Data extracted from a collection:
━━━━━━━━━━
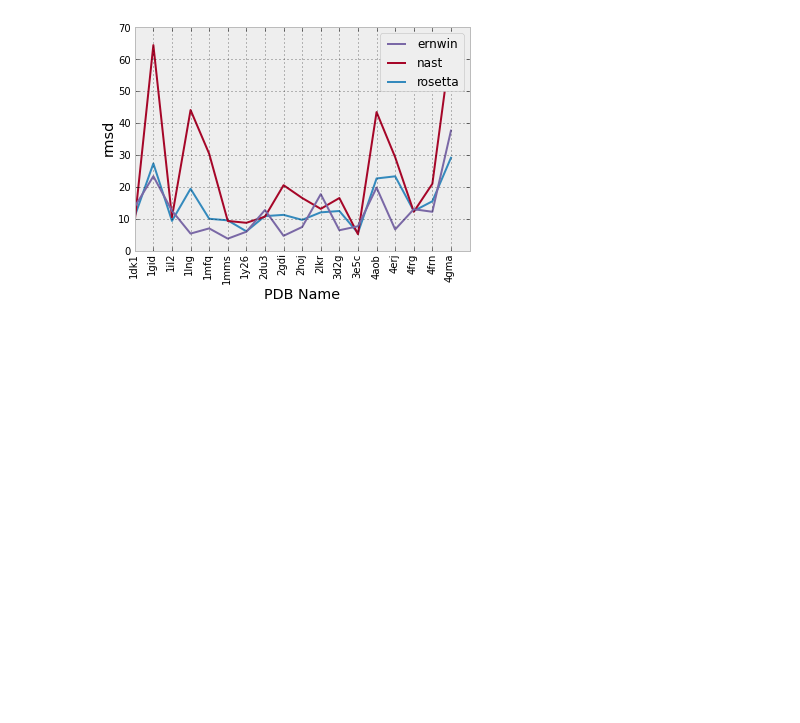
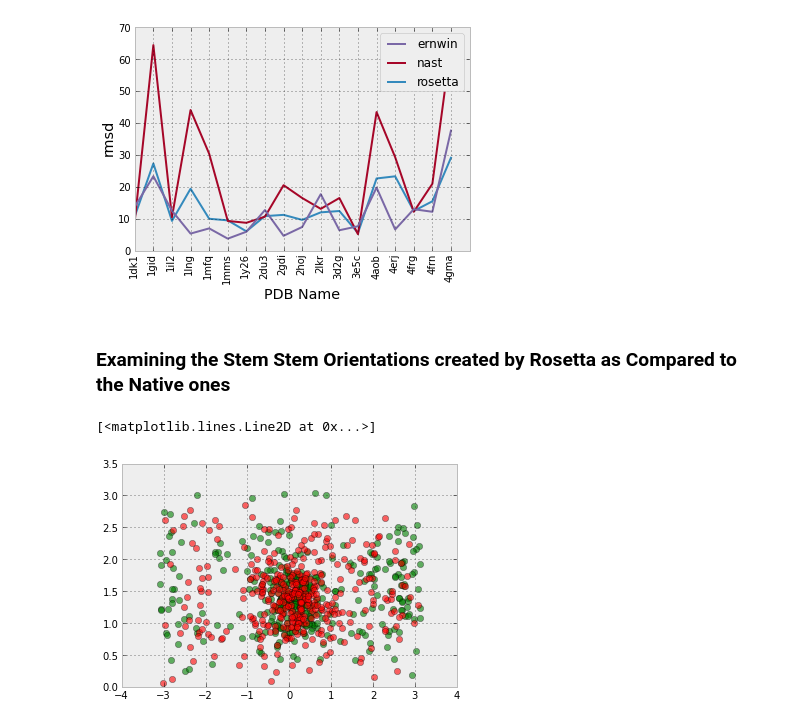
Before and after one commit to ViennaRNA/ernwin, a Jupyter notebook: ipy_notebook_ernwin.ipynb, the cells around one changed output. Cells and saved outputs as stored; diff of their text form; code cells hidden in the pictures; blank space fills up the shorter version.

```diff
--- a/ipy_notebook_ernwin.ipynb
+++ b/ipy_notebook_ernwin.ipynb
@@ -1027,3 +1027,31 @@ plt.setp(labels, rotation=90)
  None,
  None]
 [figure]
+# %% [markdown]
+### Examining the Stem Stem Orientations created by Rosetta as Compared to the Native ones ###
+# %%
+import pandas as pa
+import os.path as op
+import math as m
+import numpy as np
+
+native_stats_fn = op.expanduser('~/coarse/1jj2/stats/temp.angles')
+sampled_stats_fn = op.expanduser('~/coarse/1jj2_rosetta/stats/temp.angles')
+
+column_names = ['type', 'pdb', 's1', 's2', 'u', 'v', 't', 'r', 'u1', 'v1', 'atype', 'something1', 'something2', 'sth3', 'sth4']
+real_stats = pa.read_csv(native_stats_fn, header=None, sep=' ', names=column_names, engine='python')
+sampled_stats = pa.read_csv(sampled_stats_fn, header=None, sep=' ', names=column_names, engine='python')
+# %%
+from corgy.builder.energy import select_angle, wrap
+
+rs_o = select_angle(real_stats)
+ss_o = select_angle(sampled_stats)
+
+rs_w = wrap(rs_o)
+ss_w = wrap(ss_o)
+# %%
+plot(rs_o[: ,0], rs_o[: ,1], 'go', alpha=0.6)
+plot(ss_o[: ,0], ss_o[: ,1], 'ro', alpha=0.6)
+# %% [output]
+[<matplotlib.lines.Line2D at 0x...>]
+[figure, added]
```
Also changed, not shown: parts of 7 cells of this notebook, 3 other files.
━━━━━━━━━━
YOUR INSTRUCTIONS: If a line above holds the string "wrap", copy it out.

SOLUTION TO THE PROBLEM:
+from corgy.builder.energy import select_angle, wrap
+rs_w = wrap(rs_o)
+ss_w = wrap(ss_o)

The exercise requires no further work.